Perhaps the most shocking omission of Monday morning’s Oscar nominations was a harbinger for what was to come: Jennifer Lopez did not receive a best supporting actress nomination for the box-office hit “Hustlers,” kicking off what ended up being an almost entirely white field of acting nominations.
Only one actor of color, best actress nominee Cynthia Erivo for “Harriet,” was named among the 20 nominees in the Oscars’ four acting categories. (Best actor nominee Antonio Banderas, nominated for Spanish director Pedro Almodóvar’s “Pain and Glory,” is white.)
For two consecutive years in 2015 and 2016, the Oscars selected an entirely white slate of acting nominees, sparking activist April Reign’s #OscarsSoWhite hashtag. Activism from Reign and many others prompted the Academy of Motion Picture Arts and Sciences to announce long-needed changes to promote a more inclusive membership.
But Monday’s nominations were a reminder that change, particularly at the top, can be very, very slow, and the academy can’t just rest on its laurels and pat itself on the back for incremental gains from year to year. So much change is often one step forward, two steps back. (See also: last year’s Best Picture win for “Green Book.”)
Unlike a couple of years ago, the Oscars this year had plenty more opportunities to nominate people of color, as representation in Hollywood for people of color — although still incremental — has grown, thanks in part to the activism of #OscarsSoWhite.
In addition to Lopez, there were a number of other worthy contenders in the running, including but not limited to: Lupita Nyong’o for “Us,” Awkwafina for “The Farewell,” Eddie Murphy for “Dolemite Is My Name” and Song Kang-ho for “Parasite.”
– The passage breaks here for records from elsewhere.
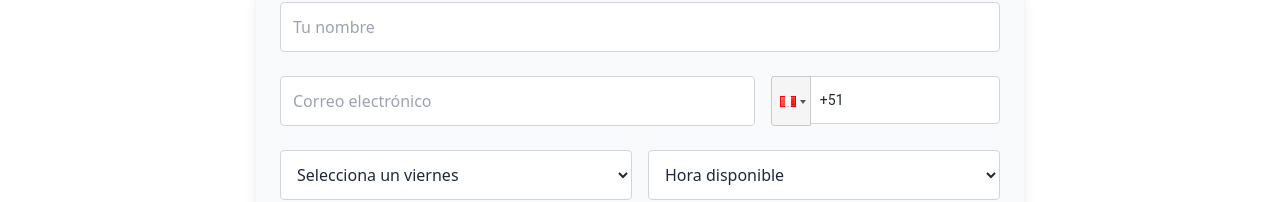
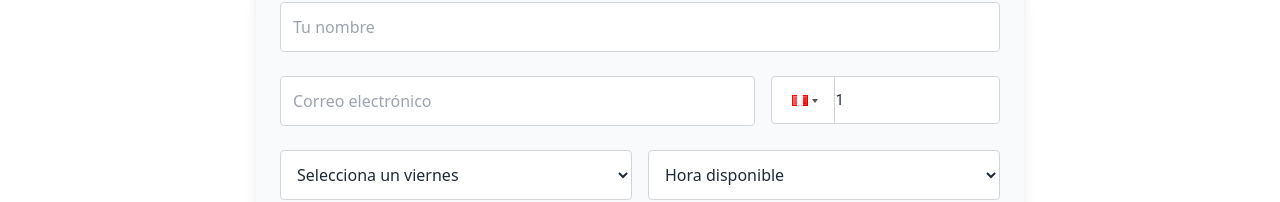
Before and after one commit to jordan-blancas/virtual-flow, a Next.js app: page / in a window 1280 px wide. Shown: the part 1986-2188 px from the top of the page. Built offline with nearby package versions, Linux system fonts and the light colour scheme.

Commit message:
Corrige error moviendo handler a /api/success.js16

```diff
--- a/components/Formulario.js
+++ b/components/Formulario.js
@@ -128,7 +128,9 @@ export default function Formulario() {
     required: true,
   }}
   containerClass="w-full"
-  inputClass="!w-full !h-[48px] !rounded !border !border-gray-300 focus:!outline-none focus:!ring-2 focus:!ring-indigo-400"
+  inputClass="!w-full !h-[48px] !rounded-r !border !border-gray-300 focus:!outline-none focus:!ring-2 focus:!ring-indigo-400"
+  buttonClass="!bg-white !border !border-gray-300 !h-[48px] !rounded-l !px-3 flex items-center justify-center"
+  dropdownClass="!z-50"
 />
 
             </div>
```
Perhaps the saddest observation regarding Monday’s nominations was that the nearly all-white acting nominees were not exactly surprising. Many Oscar prognosticators were predicting that actors of color would mostly be shut out, as the ones in the running weren’t considered front-runners or a sure bet.
That reflects how recognizing more people of color at the Oscars and other top awards requires not just incremental changes, but an entire culture shift in what kinds of stories and people are deemed worthy of awards and are seen as top contenders.